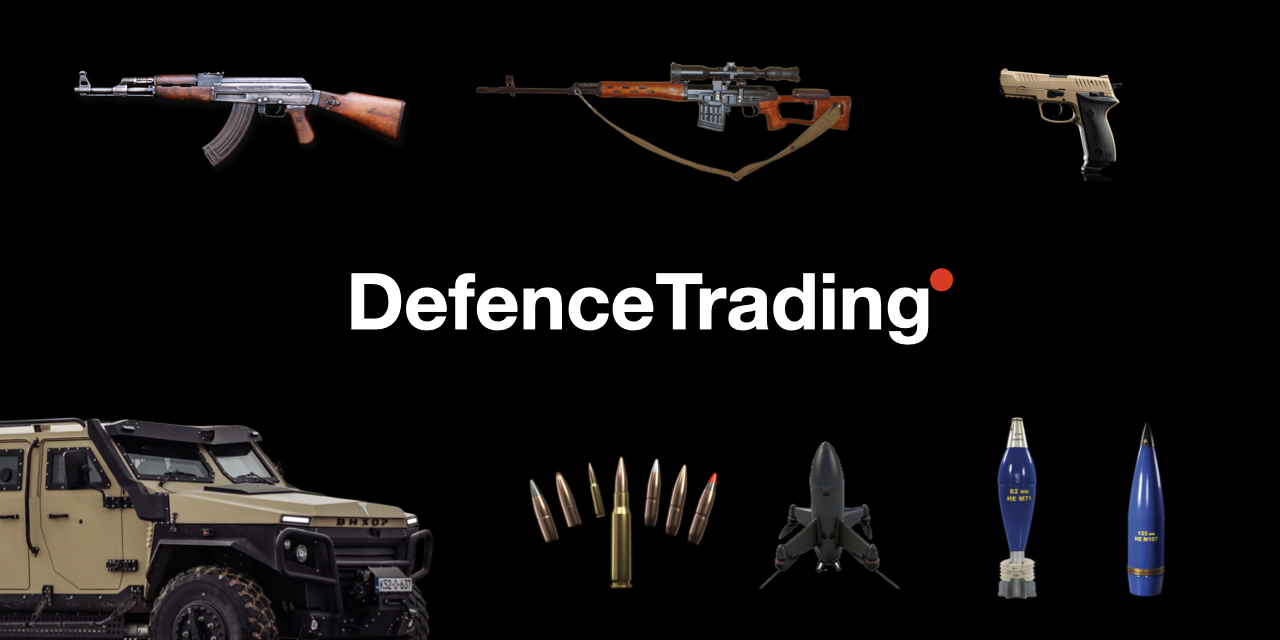
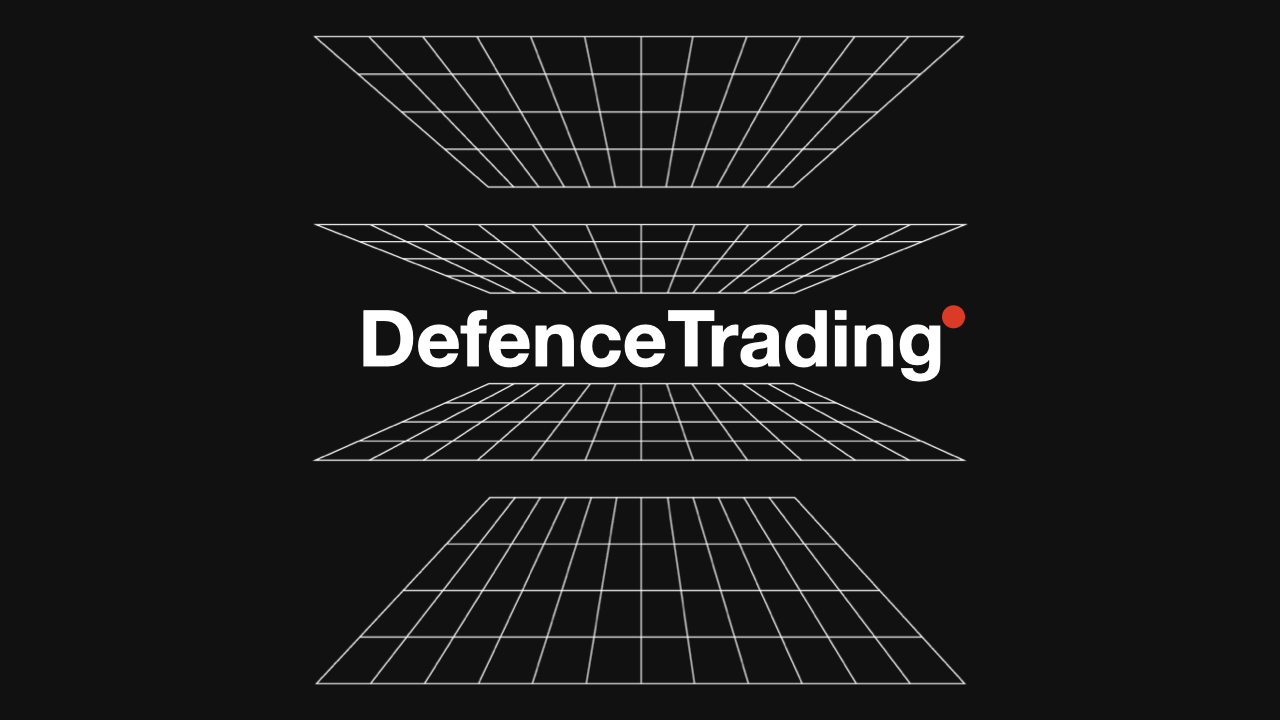
Page loader: D letter split animation, OG image update
- D splits from top/bottom and merges together on page load
- Red dot pops in after D forms
- Updated OG thumbnail image
- Positioned dot closer to D

diff --git a/src/app/globals.css b/src/app/globals.css
@@ -296,6 +296,42 @@ a { color: inherit; }
 .sub-toast { position: fixed; bottom: 32px; right: 32px; background: #fff; color: #111; border: 1.5px solid #111; font-size: 14px; font-weight: 600; padding: 16px 24px; z-index: 9999; opacity: 0; transform: translateY(12px); transition: opacity 0.3s, transform 0.3s; pointer-events: none; max-width: 340px; line-height: 1.4; }
 .sub-toast.show { opacity: 1; transform: translateY(0); }
 
+/* ── PAGE LOADER ── */
+.page-loader {
+  position: fixed; inset: 0; z-index: 10000;
+  background: #f0f0f0;
+  display: flex; align-items: center; justify-content: center;
+  opacity: 1; transition: opacity 0.4s ease;
+  pointer-events: all;
+}
+.page-loader.fade-out { opacity: 0; pointer-events: none; }
+.page-loader-content { display: flex; flex-direction: column; align-items: center; }
+.pl-d-wrap { position: relative; width: 60px; height: 72px; }
+.pl-d-letter { font-size: 72px; font-weight: 900; color: #000; line-height: 1; display: block; letter-spacing: -2px; }
+.pl-d-top { position: absolute; top: 0; left: 0; width: 100%; height: 50%; overflow: hidden; animation: pl-top-in 0.5s cubic-bezier(0.22, 1, 0.36, 1) forwards; }
+.pl-d-top .pl-d-letter { position: relative; top: 0; }
+.pl-d-bottom { position: absolute; bottom: 0; left: 0; width: 100%; height: 50%; overflow: hidden; animation: pl-bottom-in 0.5s cubic-bezier(0.22, 1, 0.36, 1) forwards; }
+.pl-d-bottom .pl-d-letter { position: relative; bottom: 0; top: -36px; }
+.page-loader-dot {
+  position: absolute; top: 4px; right: -4px;
+  width: 10px; height: 10px;
+  background: #e00; border-radius: 50%;
+  opacity: 0; animation: pl-dot-pop 0.3s ease forwards 0.45s;
+}
+@keyframes pl-top-in {
+  0% { transform: translateY(-40px); opacity: 0; }
+  100% { transform: translateY(0); opacity: 1; }
+}
+@keyframes pl-bottom-in {
+  0% { transform: translateY(40px); opacity: 0; }
+  100% { transform: translateY(0); opacity: 1; }
+}
+@keyframes pl-dot-pop {
+  0% { opacity: 0; transform: scale(0); }
+  60% { transform: scale(1.4); opacity: 1; }
+  100% { transform: scale(1); opacity: 1; }
+}
+
 /* ── SPINNER ── */
 @keyframes spin { to { transform: rotate(360deg); } }
 .media-spinner-wrap { position: absolute; inset: 0; display: flex; align-items: center; justify-content: center; z-index: 1; }

diff --git a/src/components/PageLoader.tsx b/src/components/PageLoader.tsx
@@ -1,0 +1,40 @@
+'use client'
+
+import { useEffect, useState } from 'react'
+import { usePathname } from 'next/navigation'
+
+export default function PageLoader() {
+  const pathname = usePathname()
+  const [loading, setLoading] = useState(false)
+  const [visible, setVisible] = useState(false)
+
+  useEffect(() => {
+    setLoading(true)
+    setVisible(true)
+
+    const timer = setTimeout(() => {
+      setLoading(false)
+      setTimeout(() => setVisible(false), 500)
+    }, 800)
+
+    return () => clearTimeout(timer)
+  }, [pathname])
+
+  if (!visible) return null
+
+  return (
+    <div className={`page-loader${loading ? ' active' : ' fade-out'}`}>
+      <div className="page-loader-content">
+        <div className="pl-d-wrap">
+          <div className="pl-d-top">
+            <span className="pl-d-letter">D</span>
+          </div>
+          <div className="pl-d-bottom">
+            <span className="pl-d-letter">D</span>
+          </div>
+          <span className="page-loader-dot" />
+        </div>
+      </div>
+    </div>
+  )
+}

diff --git a/src/app/layout.tsx b/src/app/layout.tsx
@@ -3,6 +3,7 @@ import Script from 'next/script'
 import './globals.css'
 import Nav from '@/components/Nav'
 import Footer from '@/components/Footer'
+import PageLoader from '@/components/PageLoader'
 
 export const metadata: Metadata = {
   title: {
@@ -47,6 +48,7 @@ export default function RootLayout({ children }: { children: React.ReactNode }) 
         `}</Script>
       </head>
       <body>
+        <PageLoader />
         <Nav />
         {children}
         <Footer />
┄┄┄┄┄┄
Exercise aim: This task calls for each line of the material that contains "import".

Task result:
+import { useEffect, useState } from 'react'
+import { usePathname } from 'next/navigation'
@@ -3,6 +3,7 @@ import Script from 'next/script'
 import './globals.css'
 import Nav from '@/components/Nav'
 import Footer from '@/components/Footer'
+import PageLoader from '@/components/PageLoader'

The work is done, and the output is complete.